Many of the lawmakers always said they had to do something, but it would not be right to treat the juveniles as adults.
Sharing or spreading explicit pictures over the internet is a sensitive topic in any quarter and a felony if you are an adult–unless its consenting, so what do you do with those who are under 18 years of age who may not fully understand the consequences of what they are doing?
Republican Leader Glen Casada, who sponsored the bill in the House, spoke of the people who came to him about the issue.
“It literally has ruined people’s lives,” Casada told News 2. “The district attorneys of Tennessee felt like a felony charge was too steep of a charge for a minor on something like this.”
As a former prosecutor, state representative William Lamberth knew the dilemma first hand facing DAs about kids sharing explicit pictures–if they were treated as adults.
“These children don’t need to be sex offenders for life,” the lawmaker told News 2. “They don’t need to go to prison for lengthy prison terms, but they need to be held accountable. Its wrong to send those types of pictures.
Working with those district attorneys across the state, lawmakers like Casada and Lamberth made sure such cases of kids sharing explicit pictures would stay in juvenile court, but with conditions keeping them out of jail.
“There are ways now that a judge can sentence a minor to counseling, to rehabilitation, things of that nature, to turn these young people around.” added the Republican leader.
Lawmakers, prosecutors and parents will be watching to see if that happens with the new law.

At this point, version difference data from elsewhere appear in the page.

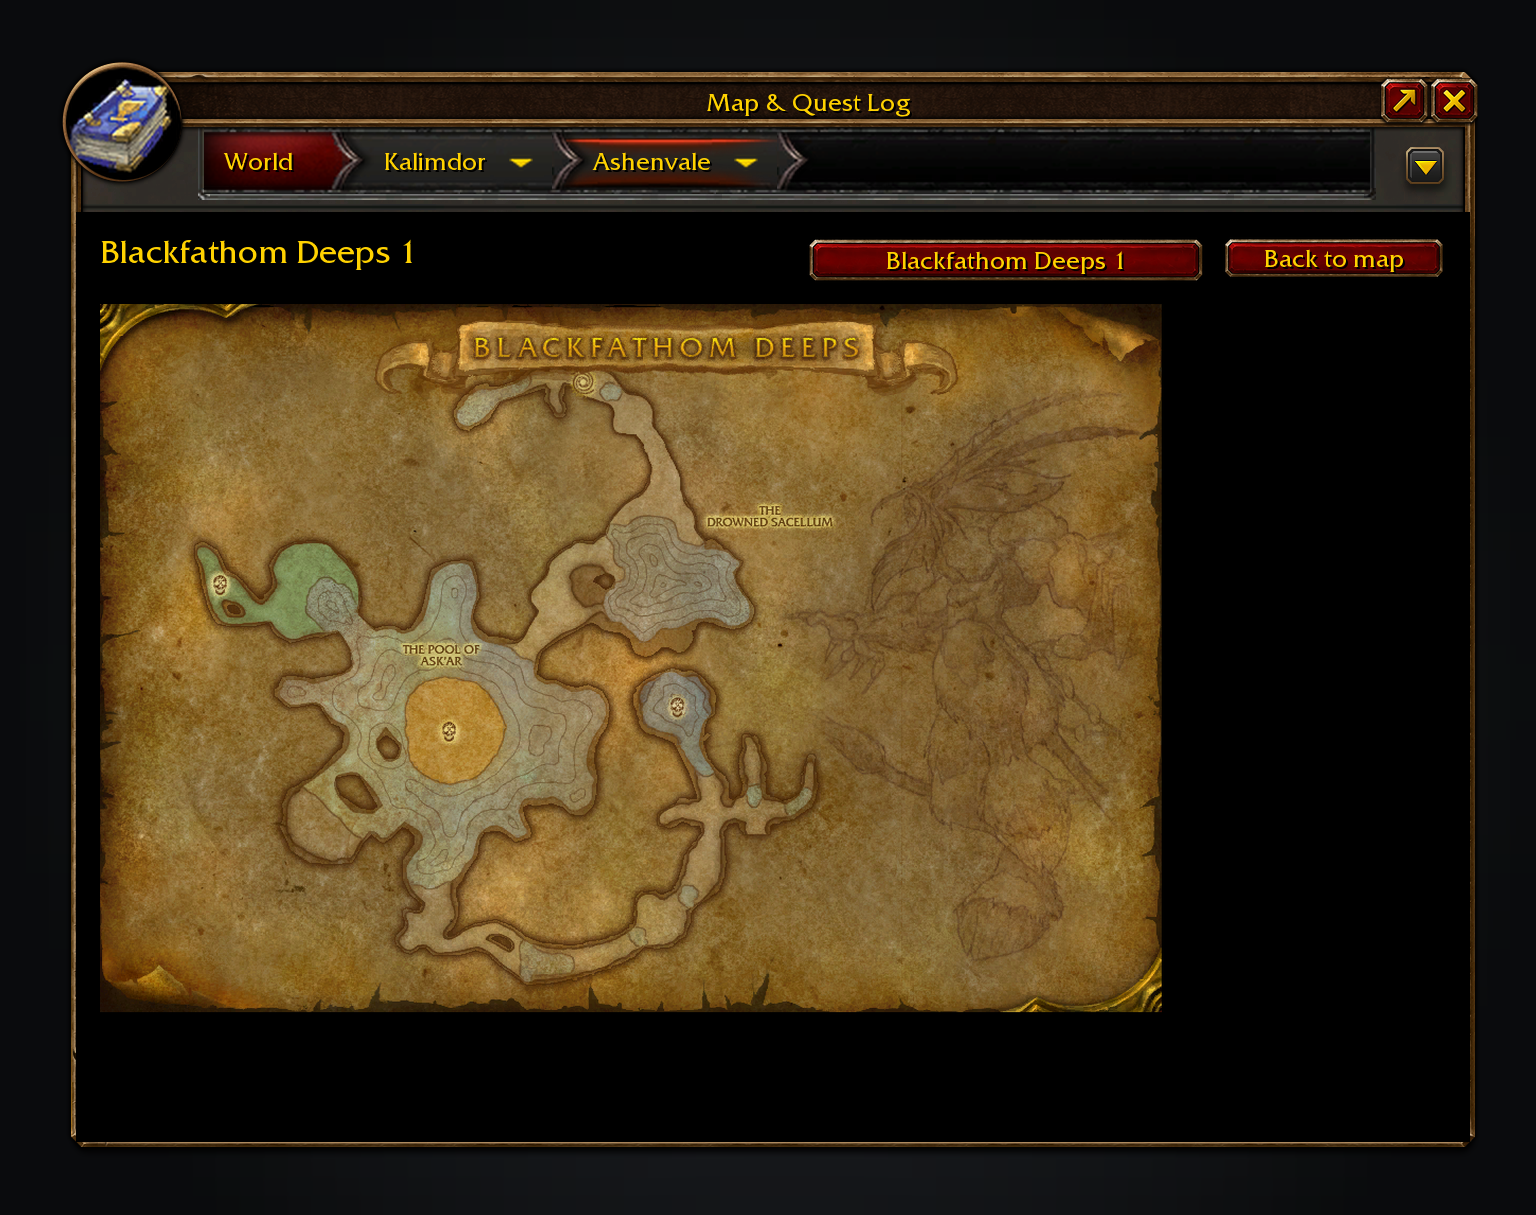
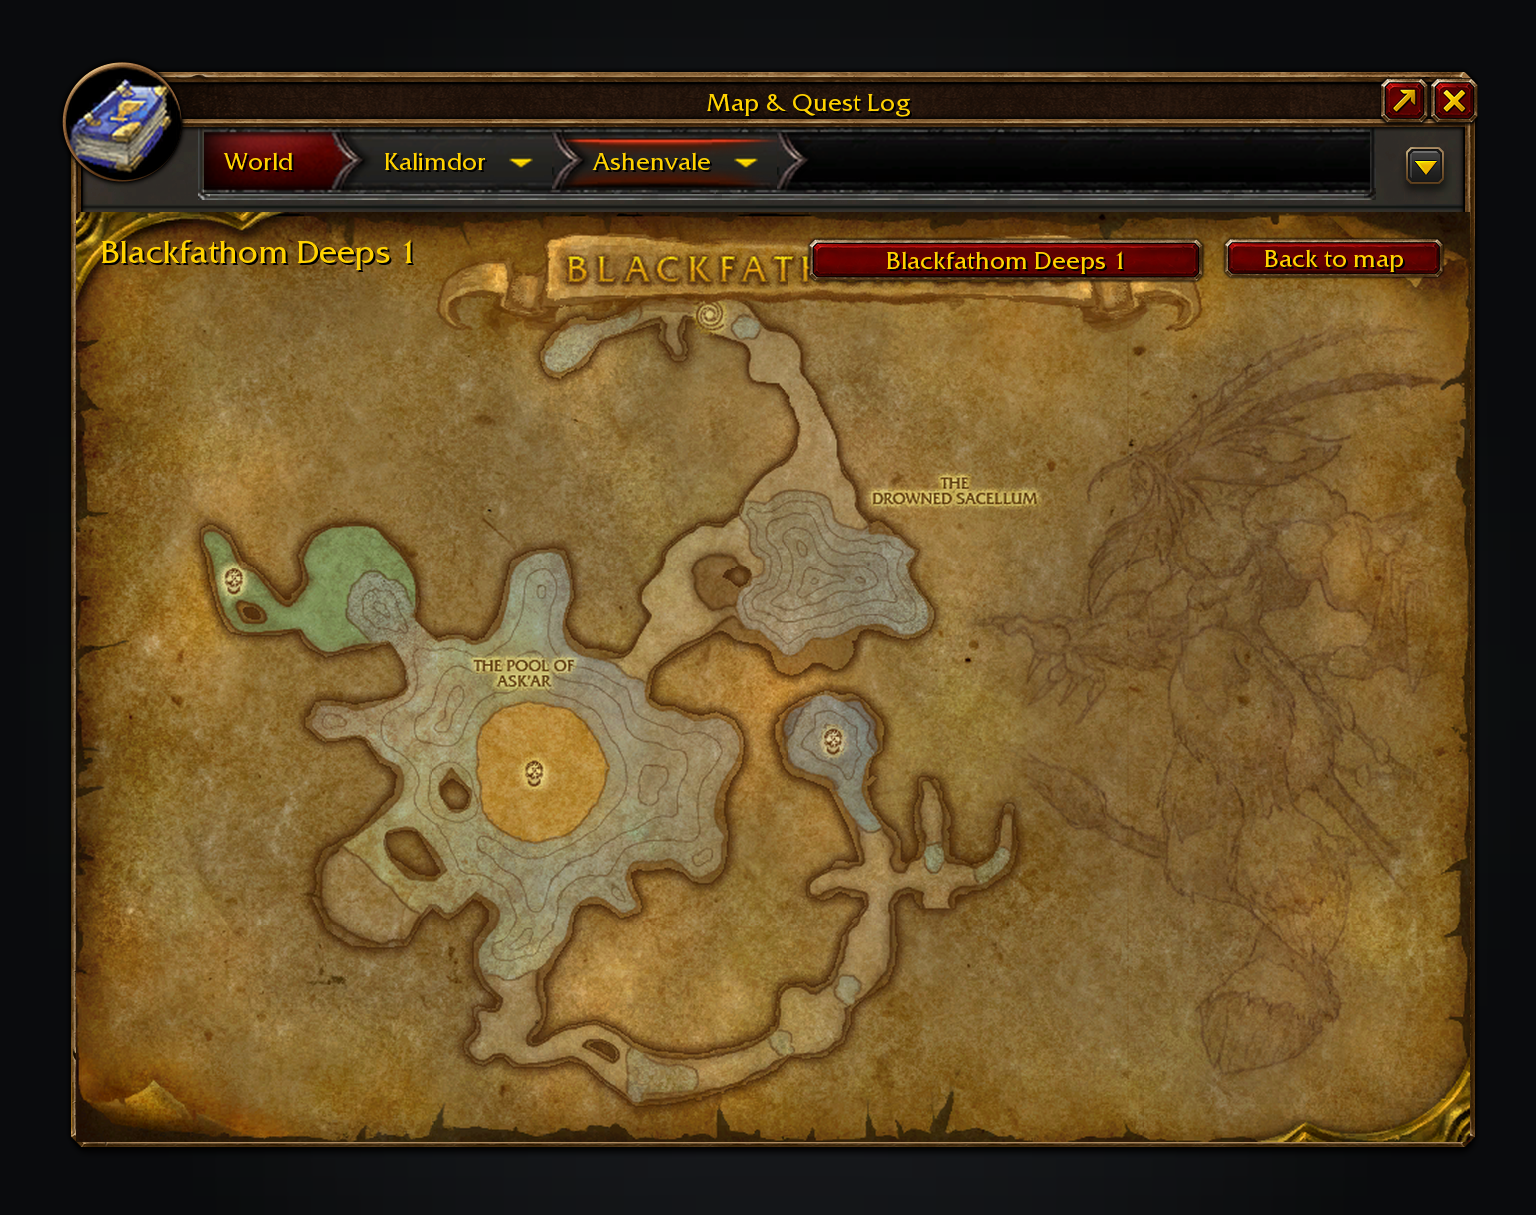
docs: dungeon map screenshot fills the map at the art's ratio
The mock drew square 256px tiles letterboxed under a header. Draw them the way
Map/DungeonMaps.lua Layout() does: across the whole map container, each tile
cropped to its slice of the 1002x668 art, heading and buttons on top. The
container keeps the art's 1.5 ratio windowed and maximized, and the test now
asserts the drawn art keeps it.

Closes #581

Claude-Session: https://claude.ai/code/session_01KXatHKtCmQE3CtSK7hYQAU

diff --git a/tools/screenshots_test.py b/tools/screenshots_test.py
@@ -5,36 +5,89 @@ import unittest
 from pathlib import Path
 from unittest.mock import Mock
 
+from PIL import Image
+
+# Map/DungeonMaps.lua: the art's canvas, and the padded tile each of the four by three textures holds.
+ART_WIDTH, ART_HEIGHT, TEXEL = 1002, 668, 256
+# The decoded size of a tile texture, whatever the art's canvas is: texcoords are fractions of it.
+TEXTURE = 512
+# The world map's scroll container, and its maximized size. forever-core's wowmock sizes it WORLD_MAP_WIDTH 702 - 5 by
+# WORLD_MAP_HEIGHT 534 - 2 - 67, and Blizzard scales to the same ratio when maximized: the art is never stretched.
+CONTAINER, MAXIMIZED = (697, 465), (1394, 930)
+SIZES = (CONTAINER, MAXIMIZED)
+
+
+def dungeon_map(width, height):
+    """`dungeon_map` from tools/screenshots.py, with the art replaced by a real image and the map stubbed."""
+    source = Path(__file__).with_name("screenshots.py").read_text()
+    tree = ast.parse(source)
+    function = next(node for node in tree.body if isinstance(node, ast.FunctionDef) and node.name == "dungeon_map")
+    frame, ui = Mock(), Mock()
+    ui.texture.return_value = Image.new("RGBA", (TEXTURE, TEXTURE))
+    scope = {
+        "ASHENVALE": 43,
+        "FONTS": {"GameFontNormalLarge": object()},
+        "map_art": Mock(),
+        "ui_panel_button": Mock(),
+        "world_map_frame": Mock(return_value=(frame, {"container": (20, 30, width, height)})),
+    }
+    exec(compile(ast.Module(body=[function], type_ignores=[]), "screenshots.py", "exec"), scope)
+    draw = scope["dungeon_map"]
+    assert callable(draw)
+    draw(ui)
+    return frame
+
 
 class DungeonMapGeometryTest(unittest.TestCase):
-    def test_square_tiles_fit_wide_and_tall_containers(self):
-        source = Path(__file__).with_name("screenshots.py").read_text()
-        tree = ast.parse(source)
-        function = next(node for node in tree.body if isinstance(node, ast.FunctionDef) and node.name == "dungeon_map")
-        # Execute the real drawing function with art replaced by recording mocks. CI has no asset cache.
-        for width, height in ((800, 400), (400, 800)):
+    def test_tiles_fill_the_container_in_four_by_three(self):
+        # Each tile covers its own slice of the art canvas, so a row spans the container's width edge to edge.
+        for width, height in SIZES:
             with self.subTest(width=width, height=height):
-                frame, ui = Mock(), Mock()
-                scope = {
-                    "ASHENVALE": 43,
-                    "FONTS": {"GameFontNormalLarge": object()},
-                    "map_art": Mock(),
-                    "ui_panel_button": Mock(),
-                    "world_map_frame": Mock(return_value=(frame, {"container": (20, 30, width, height)})),
-                }
-                exec(compile(ast.Module(body=[function], type_ignores=[]), "screenshots.py", "exec"), scope)
-                draw = scope["dungeon_map"]
-                assert callable(draw)
-                draw(ui)
+                frame = dungeon_map(width, height)
                 self.assertEqual(frame.draw.call_count, 12)
-                rectangles = [call.args[1:5] for call in frame.draw.call_args_list]
-                self.assertEqual(len(set(rectangles)), 12)
-                for x, y, tile_width, tile_height in rectangles:
-                    self.assertAlmostEqual(tile_width, tile_height)
-                    self.assertGreaterEqual(x, 20 + 12)
-                    self.assertGreaterEqual(y, 30 + 46)
-                    self.assertLessEqual(x + tile_width, 20 + width - 12)
-                    self.assertLessEqual(y + tile_height, 30 + height - 12)
+                tiles = [call.args[1:5] for call in frame.draw.call_args_list]
+                rows = [tiles[at : at + 4] for at in range(0, 12, 4)]
+                self.assertAlmostEqual(rows[0][0][0], 20)
+                self.assertAlmostEqual(rows[0][0][1], 30)
+                for row in rows:
+                    for left, right in zip(row, row[1:], strict=False):
+                        self.assertAlmostEqual(left[0] + left[2], right[0], places=6)
+                    self.assertAlmostEqual(row[-1][0] + row[-1][2], 20 + width, places=6)
+                for upper, lower in zip(rows, rows[1:], strict=False):
+                    for above, below in zip(upper, lower, strict=True):
+                        self.assertAlmostEqual(above[1] + above[3], below[1], places=6)
+                self.assertAlmostEqual(rows[-1][-1][1] + rows[-1][-1][3], 30 + height, places=6)
+                # The whole art, from the first tile's top-left to the last tile's bottom-right, keeps the art's ratio:
+                # the map is never deformed.
+                art_left, art_top = rows[0][0][0], rows[0][0][1]
+                art_right = rows[-1][-1][0] + rows[-1][-1][2]
+                art_bottom = rows[-1][-1][1] + rows[-1][-1][3]
+                self.assertAlmostEqual(
+                    (art_right - art_left) / (art_bottom - art_top),
+                    ART_WIDTH / ART_HEIGHT,
+                    delta=ART_WIDTH / ART_HEIGHT * 0.005,
+                )
+
+    def test_tiles_are_the_art_canvas_slices(self):
+        # Each tile is the slice of the art canvas it holds, in a container that has the art's own ratio.
+        for width, height in SIZES:
+            with self.subTest(width=width, height=height):
+                frame = dungeon_map(width, height)
+                tiles = [call.args[1:5] for call in frame.draw.call_args_list]
+                for index, (_, _, tile_width, tile_height) in enumerate(tiles):
+                    left, top = index % 4 * TEXEL, index // 4 * TEXEL
+                    self.assertAlmostEqual(tile_width, width * min(TEXEL, ART_WIDTH - left) / ART_WIDTH, places=6)
+                    self.assertAlmostEqual(tile_height, height * min(TEXEL, ART_HEIGHT - top) / ART_HEIGHT, places=6)
+
+    def test_tiles_are_cropped_to_their_texcoords(self):
+        # Layout crops the padded texture: the last column keeps 234 of the art's 1002 pixels, the last row 156 of 668.
+        for width, height in SIZES:
+            with self.subTest(width=width, height=height):
+                crops = [call.args[0].size for call in dungeon_map(width, height).draw.call_args_list]
+                self.assertEqual(crops[0], (TEXTURE, TEXTURE))
+                self.assertEqual(crops[3], (round(TEXTURE * 234 / TEXEL), TEXTURE))
+                self.assertEqual(crops[8], (TEXTURE, round(TEXTURE * 156 / TEXEL)))
+                self.assertEqual(crops[11], (round(TEXTURE * 234 / TEXEL), round(TEXTURE * 156 / TEXEL)))
 
 
 if __name__ == "__main__":

diff --git a/tools/screenshots.py b/tools/screenshots.py
@@ -300,18 +300,24 @@ def dungeon_map(ui):
     frame, rects = world_map_frame(ui, map_art(ui, ASHENVALE), nav, arrows=nav[1:])
     cx, cy, cw, ch = rects["container"]
     frame.fill(cx, cy, cw, ch, (0, 0, 0, 1))
-    pad, header, columns, rows = 12, 46, 4, 3
-    side = min(cw - 2 * pad, (ch - header - pad) * columns / rows)
-    tile_w = tile_h = side / columns
+    # Map/DungeonMaps.lua's Layout: a 1002x668 art canvas in padded 256px tiles, the art filling the whole container.
+    # Each tile is cropped to its top-left slice of the art, as its texcoords do.
+    art_w, art_h, texel, columns, rows = 1002, 668, 256, 4, 3
     for index in range(1, columns * rows + 1):
+        left = (index - 1) % columns * texel
+        top = (index - 1) // columns * texel
+        tile_w, tile_h = min(texel, art_w - left), min(texel, art_h - top)
         tile = ui.texture(f"Interface\\WorldMap\\BlackfathomDeeps\\BlackfathomDeeps1_{index}.blp")
+        width, height = tile.size
         frame.draw(
-            tile,
-            cx + pad + (index - 1) % columns * tile_w,
-            cy + header + (index - 1) // columns * tile_h,
-            tile_w,
-            tile_h,
+            tile.crop((0, 0, round(width * tile_w / texel), round(height * tile_h / texel))),
+            cx + cw * left / art_w,
+            cy + ch * top / art_h,
+            cw * tile_w / art_w,
+            ch * tile_h / art_h,
         )
+    # The heading and the two buttons sit on the art afterwards, at their own inset.
+    pad = 12
     back_x = cx + cw - pad - 112
     ui_panel_button(frame, back_x, cy + pad, 112, 22, "Back to map")
     ui_panel_button(frame, back_x - 8 - 200, cy + pad, 200, 24, title)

Prosecutors say they expect parents or school administrators to alert them about possible offenses.
Courtesy of WKRN’s News 2